Exercise materials:

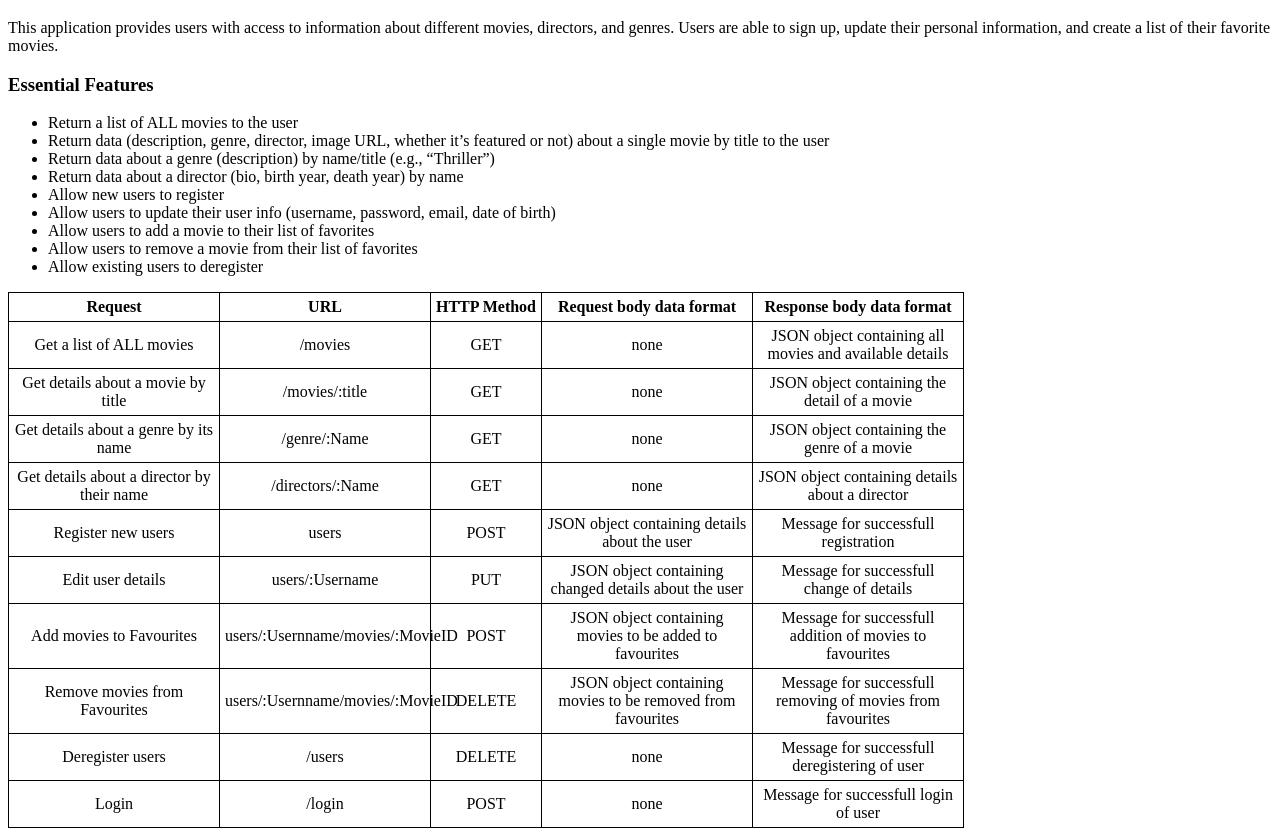
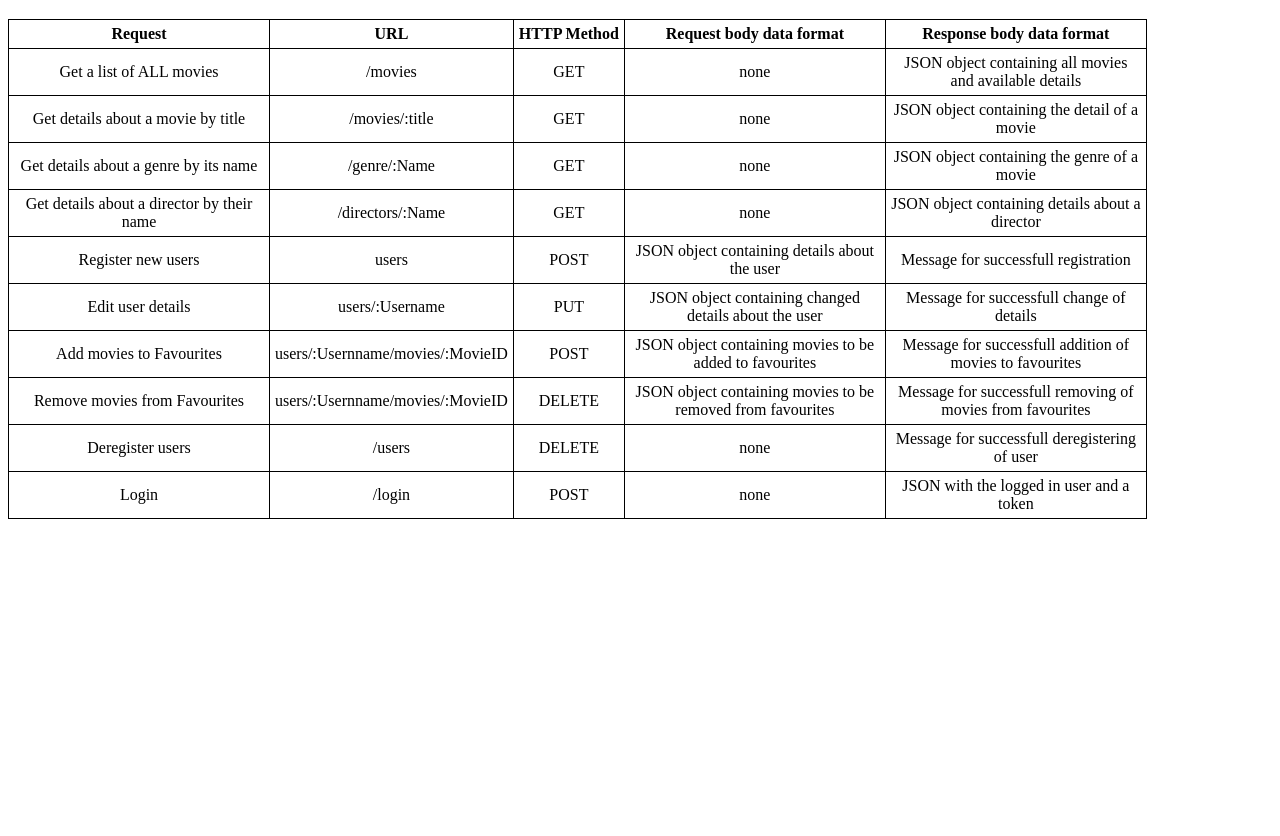
Before and after one commit to martink21/myFlix, a website: page public/documentation.html in a window 1280 px wide. Shown: the part 61-897 px from the top of the page. After the commit the page ends 800 px from the top, so only its background shows below. Drawn offline with Linux system fonts and the light colour scheme.

Commit message:
Edited the documentation

```diff
--- a/public/documentation.html
+++ b/public/documentation.html
@@ -11,24 +11,6 @@
 
 <body>
     <h1>myFlix Documentation</h1>
-    <p>This application provides users with access to information about different
-        movies, directors, and genres. Users are able to sign up, update their
-        personal information, and create a list of their favorite movies.</p>
-
-    <h3>Essential Features</h3>
-    <ul>
-        <li>Return a list of ALL movies to the user</li>
-        <li>Return data (description, genre, director, image URL,
-            whether it’s featured or not) about a
-            single movie by title to the user</li>
-        <li>Return data about a genre (description) by name/title (e.g., “Thriller”)</li>
-        <li>Return data about a director (bio, birth year, death year) by name</li>
-        <li>Allow new users to register</li>
-        <li>Allow users to update their user info (username, password, email, date of birth)</li>
-        <li>Allow users to add a movie to their list of favorites</li>
-        <li>Allow users to remove a movie from their list of favorites</li>
-        <li>Allow existing users to deregister</li>
-    </ul>
 
     <table>
         <thead>
@@ -110,7 +92,7 @@
                 <td>/login</td>
                 <td>POST</td>
                 <td>none</td>
-                <td>Message for successfull login of user</td>
+                <td>JSON with the logged in user and a token</td>
             </tr>
 
         </tbody>
--- a/public/styles.css
+++ b/public/styles.css
@@ -6,7 +6,7 @@ th{
     padding: 5px;
 }
 td{
-    max-width:200px;
+    max-width:250px;
     text-align: center;
     padding: 5px;
 }
```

What the task requires:
Output each entry verbatim; none of the pictures should be included.

Response box:
Before and after one commit to martink21/myFlix, a website: page public/documentation.html in a window 1280 px wide. Shown: the part 61-897 px from the top of the page. After the commit the page ends 800 px from the top, so only its background shows below. Drawn offline with Linux system fonts and the light colour scheme.

Commit message:
Edited the documentation

```diff
--- a/public/documentation.html
+++ b/public/documentation.html
@@ -11,24 +11,6 @@
 
 <body>
     <h1>myFlix Documentation</h1>
-    <p>This application provides users with access to information about different
-        movies, directors, and genres. Users are able to sign up, update their
-        personal information, and create a list of their favorite movies.</p>
-
-    <h3>Essential Features</h3>
-    <ul>
-        <li>Return a list of ALL movies to the user</li>
-        <li>Return data (description, genre, director, image URL,
-            whether it’s featured or not) about a
-            single movie by title to the user</li>
-        <li>Return data about a genre (description) by name/title (e.g., “Thriller”)</li>
-        <li>Return data about a director (bio, birth year, death year) by name</li>
-        <li>Allow new users to register</li>
-        <li>Allow users to update their user info (username, password, email, date of birth)</li>
-        <li>Allow users to add a movie to their list of favorites</li>
-        <li>Allow users to remove a movie from their list of favorites</li>
-        <li>Allow existing users to deregister</li>
-    </ul>
 
     <table>
         <thead>
@@ -110,7 +92,7 @@
                 <td>/login</td>
                 <td>POST</td>
                 <td>none</td>
-                <td>Message for successfull login of user</td>
+                <td>JSON with the logged in user and a token</td>
             </tr>
 
         </tbody>
--- a/public/styles.css
+++ b/public/styles.css
@@ -6,7 +6,7 @@ th{
     padding: 5px;
 }
 td{
-    max-width:200px;
+    max-width:250px;
     text-align: center;
     padding: 5px;
 }
```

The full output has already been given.